Last week Knight Capital Markets, a brokerage firm that was responsible for over 10 percent of all trading in U.S. company stock, suffered a raft of computer glitches that executed millions of non-existent orders in less than 30 minutes. Knight lost $440 million and its stockholders took a bath. As usual, the reaction on Wall Street was to describe the event as nothing to worry about.
I think there is plenty to worry about, and I sure don't mean I worry about Knight's stockholders. I worry about what the series of High Frequency Trading computer malfunctions we have experienced -- Knight being just the latest -- are doing to the confidence level of individual investors in our markets.
That confidence level was certainly shaken by the Flash Crash of May 6, 2010, when the markets fell 9 percent in minutes. It took regulators five months to install some ineffectual circuit breaker band-aids without addressing the fundamental market structure problems. This year, before Knight, we had already seen the BATS Global Markets and the Facebook fiascos. HFT played a major role in both.
HFT didn't really exist before 1999 and is essentially unregulated, much less understood. During the 12 years HFT has expanded to account for over 50 percent of all trading, and we grew from two regulated stock exchanges to over 50 different venues including essentially unregulated "dark pools." I believe our markets, once the envy of the world, have been allowed to run amok.
In August 2009, before the Flash Crash, I wrote SEC Chair Mary Schapiro pointing out the explosive growth of HFT and the new off-exchange trading venues. I asked the agency to institute a consolidated audit program (CAT) to investigate the effects of HFT and these venues on the operation of our markets, and what the impact these new developments had on retail investors.
Shortly thereafter, Ms. Schapiro endorsed the importance of a CAT and the intention of the SEC to implement one. It took three years, until last month, for the agency to announce a CAT. Unfortunately, I agree with SEC commissioner Elisse B. Walter that the result is "disappointingly weak."
In August 2010, I wrote the SEC again. This time I proposed a comprehensive review of the market structure issues that had accompanied HFT's rapid evolution. I requested an independent zero-based regulatory review of a broad range of market structure issues, "analyzing the current structure from the ground up before piecemeal changes built on the current structure increase the potential for execution unfairness." My proposal included eight pages of possible market structure solutions.
A month later, speaking before the Economic Club in New York, Ms. Schapiro endorsed a comprehensive investigation of market structure issues, saying:
We must carefully consider whether our market structure rules have kept pace with the new trading realities... The important questions are to what extent is our structure meeting or failing to meet its goals of fair, efficient and transparent markets, and how can we modify the structure to preserve the advantages and eliminate the flaws?

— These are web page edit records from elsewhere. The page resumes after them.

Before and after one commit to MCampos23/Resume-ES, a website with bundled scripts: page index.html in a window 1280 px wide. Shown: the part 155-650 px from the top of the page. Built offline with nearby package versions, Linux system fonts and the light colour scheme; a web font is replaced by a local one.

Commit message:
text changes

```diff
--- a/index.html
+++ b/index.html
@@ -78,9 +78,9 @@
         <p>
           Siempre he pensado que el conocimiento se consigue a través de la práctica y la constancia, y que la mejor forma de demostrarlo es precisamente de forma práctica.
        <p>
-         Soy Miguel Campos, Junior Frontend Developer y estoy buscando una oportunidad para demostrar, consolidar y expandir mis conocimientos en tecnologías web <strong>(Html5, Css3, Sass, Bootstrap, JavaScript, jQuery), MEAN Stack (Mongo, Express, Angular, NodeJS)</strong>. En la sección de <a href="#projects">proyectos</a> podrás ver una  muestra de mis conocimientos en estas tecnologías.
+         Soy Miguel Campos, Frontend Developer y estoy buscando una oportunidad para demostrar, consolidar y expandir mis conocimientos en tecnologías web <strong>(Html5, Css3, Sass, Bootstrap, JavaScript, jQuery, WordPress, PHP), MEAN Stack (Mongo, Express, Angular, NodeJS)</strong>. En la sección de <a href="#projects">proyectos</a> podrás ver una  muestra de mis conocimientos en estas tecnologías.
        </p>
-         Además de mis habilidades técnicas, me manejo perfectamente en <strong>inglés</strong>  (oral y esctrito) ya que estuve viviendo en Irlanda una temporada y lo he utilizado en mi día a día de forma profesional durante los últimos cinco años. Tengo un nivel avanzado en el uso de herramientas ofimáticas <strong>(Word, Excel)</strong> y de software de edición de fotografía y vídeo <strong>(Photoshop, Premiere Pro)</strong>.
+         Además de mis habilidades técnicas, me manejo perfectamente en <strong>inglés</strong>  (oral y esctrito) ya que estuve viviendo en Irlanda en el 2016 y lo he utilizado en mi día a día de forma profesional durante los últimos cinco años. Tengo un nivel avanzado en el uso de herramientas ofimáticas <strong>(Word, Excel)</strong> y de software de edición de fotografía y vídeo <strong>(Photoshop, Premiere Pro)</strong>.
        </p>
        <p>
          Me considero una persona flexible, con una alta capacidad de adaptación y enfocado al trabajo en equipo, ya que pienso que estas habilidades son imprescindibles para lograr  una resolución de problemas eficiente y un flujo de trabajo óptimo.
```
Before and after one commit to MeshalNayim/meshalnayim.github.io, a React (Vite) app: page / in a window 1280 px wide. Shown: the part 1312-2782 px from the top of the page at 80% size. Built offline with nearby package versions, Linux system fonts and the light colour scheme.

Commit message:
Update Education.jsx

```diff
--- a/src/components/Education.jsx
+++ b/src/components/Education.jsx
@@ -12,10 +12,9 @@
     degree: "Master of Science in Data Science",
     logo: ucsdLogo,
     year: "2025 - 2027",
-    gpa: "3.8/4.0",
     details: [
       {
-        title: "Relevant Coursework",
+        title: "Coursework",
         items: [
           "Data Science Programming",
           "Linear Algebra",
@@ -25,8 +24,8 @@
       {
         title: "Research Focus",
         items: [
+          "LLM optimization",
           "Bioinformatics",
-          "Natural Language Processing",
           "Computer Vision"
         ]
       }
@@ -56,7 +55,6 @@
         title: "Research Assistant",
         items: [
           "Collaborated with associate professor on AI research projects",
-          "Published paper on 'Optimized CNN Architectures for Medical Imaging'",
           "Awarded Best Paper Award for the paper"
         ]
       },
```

"Answering these questions," she said, "will not be easy, but I do know this: hard and careful work to strengthen our equity market structure will bring important dividends to investors, companies, and the economy as a whole."
Two years later, it remains a good speech. Nothing resembling a truly zero based, comprehensive investigation has been presented.
Part of the blame for this must go to the current House of Representatives, which not only opposes virtually any new Wall Street regulations but has actually proposed cutting SEC funding by $200 million.
Thomas Joyce, Knight Capital Group's CEO, has for years been a leader in the fight against any regulation of HFT. Defending his firm's fiasco on Bloomberg Television, he said, "You cannot keep people from doing stupid things. That is what happens when you have a culture of risk."
Really? The fact that people do stupid things in a culture of risk is the very reason I have been fighting for at least a basic understanding of the effects HFT has had on our markets. The markets don't belong only to people like Mr. Joyce; they should and must belong as well to individual investors. Congress and the regulators must recognize that action is long overdue.
Originally published in The News Journal on August 12, 2012.